Caring for Angels


Her arms and legs are covered with lesions; some nascent, bumps under the skin; some active with pus oozing from their open top; and others healed, living behind a black spot. Her head tilts to the side. But her lips part with a lasting smile. She sits on her mother’s lap, with no care in the world. She’s 13 months old, but has yet to crawl or stand on her own. How long has she had those lesions? I asked her mother. Not to embarrass her, but they were so many. Two weeks, she replied. No, I thought, they’ve been there much longer; four weeks, at least. Another case of delaying seeking care, so frequent among no or low income communities. Or is it a case of neglecting the little girl who can’t walk and play like the others. Don’t think so, Mom looks and acts like a caring type. She may have not been able to get sooner the 50 gourdes ($1.20) needed for the exam. In any case, she was here now, to get proper care for her child.

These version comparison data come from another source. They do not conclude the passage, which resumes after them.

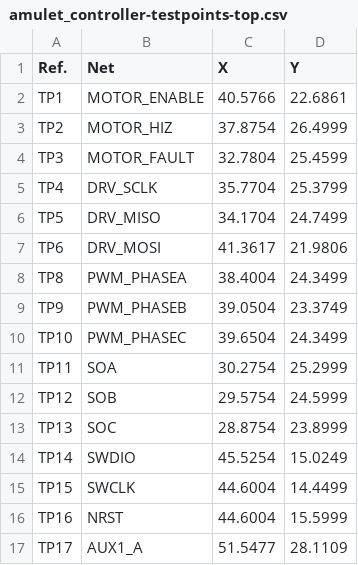
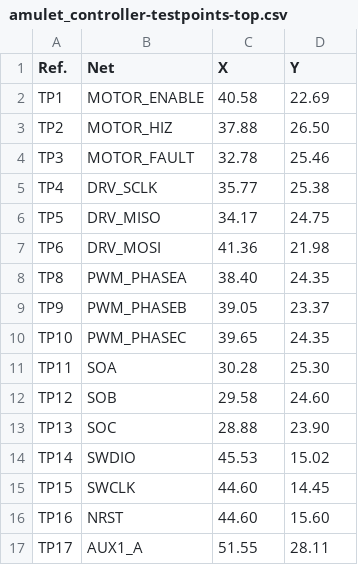
Before and after one commit to nguyen-v/amulet_controller_kibot, a CSV file: Testing/Testpoints/amulet_controller-testpoints-top.csv, drawn as a sheet; only a part is shown; the diff covers the shown part only.

```diff
--- a/Testing/Testpoints/amulet_controller-testpoints-top.csv
+++ b/Testing/Testpoints/amulet_controller-testpoints-top.csv
@@ -1,17 +1,17 @@
 Ref.,Net,X,Y
-TP1,MOTOR_ENABLE,40.5766,22.6861
-TP2,MOTOR_HIZ,37.8754,26.4999
-TP3,MOTOR_FAULT,32.7804,25.4599
-TP4,DRV_SCLK,35.7704,25.3799
-TP5,DRV_MISO,34.1704,24.7499
-TP6,DRV_MOSI,41.3617,21.9806
-TP8,PWM_PHASEA,38.4004,24.3499
-TP9,PWM_PHASEB,39.0504,23.3749
-TP10,PWM_PHASEC,39.6504,24.3499
-TP11,SOA,30.2754,25.2999
-TP12,SOB,29.5754,24.5999
-TP13,SOC,28.8754,23.8999
-TP14,SWDIO,45.5254,15.0249
-TP15,SWCLK,44.6004,14.4499
-TP16,NRST,44.6004,15.5999
-TP17,AUX1_A,51.5477,28.1109
+TP1,MOTOR_ENABLE,40.58,22.69
+TP2,MOTOR_HIZ,37.88,26.50
+TP3,MOTOR_FAULT,32.78,25.46
+TP4,DRV_SCLK,35.77,25.38
+TP5,DRV_MISO,34.17,24.75
+TP6,DRV_MOSI,41.36,21.98
+TP8,PWM_PHASEA,38.40,24.35
+TP9,PWM_PHASEB,39.05,23.37
+TP10,PWM_PHASEC,39.65,24.35
+TP11,SOA,30.28,25.30
+TP12,SOB,29.58,24.60
+TP13,SOC,28.88,23.90
+TP14,SWDIO,45.53,15.02
+TP15,SWCLK,44.60,14.45
+TP16,NRST,44.60,15.60
+TP17,AUX1_A,51.55,28.11
```
Also changed, not shown: 94 edited cells elsewhere in this file, Testing/Testpoints/amulet_controller-testpoints-bottom.csv, 10 other files.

I saw this little girl today, at the Repheka Clinic at Carrefour Feuilles. God has a way to give his mentally and/or physically-challenged children, particularly those born with their conditions, a sense of wonder, of grace even. You cannot but feel encouraged after spending time with such children. They bring joy to all, though they have countless reasons to be gloomy and frustrated. They laugh louder than anybody else, though they can’t enjoy many of life’s pleasures. They give all they got to friends, families, and caretakers, while they have little. They go through pain, multiple surgeries, and unceasing invasive procedures with grace, and always a word of thanks and appreciation.

She can’t speak words, but she communicates with her eyes, eyes that brighten the dim exam room. I felt happy; no, privileged, to have served her. That’s how we care for God’s angels without knowing.

Time to go. Hoist on her mother’s left shoulder, she raised her head, just enough to glance at me, one last time, before she disappeared behind the closing door. I sat pensive for a little while, a smile sneaking on my face: what a blessing to care for angels.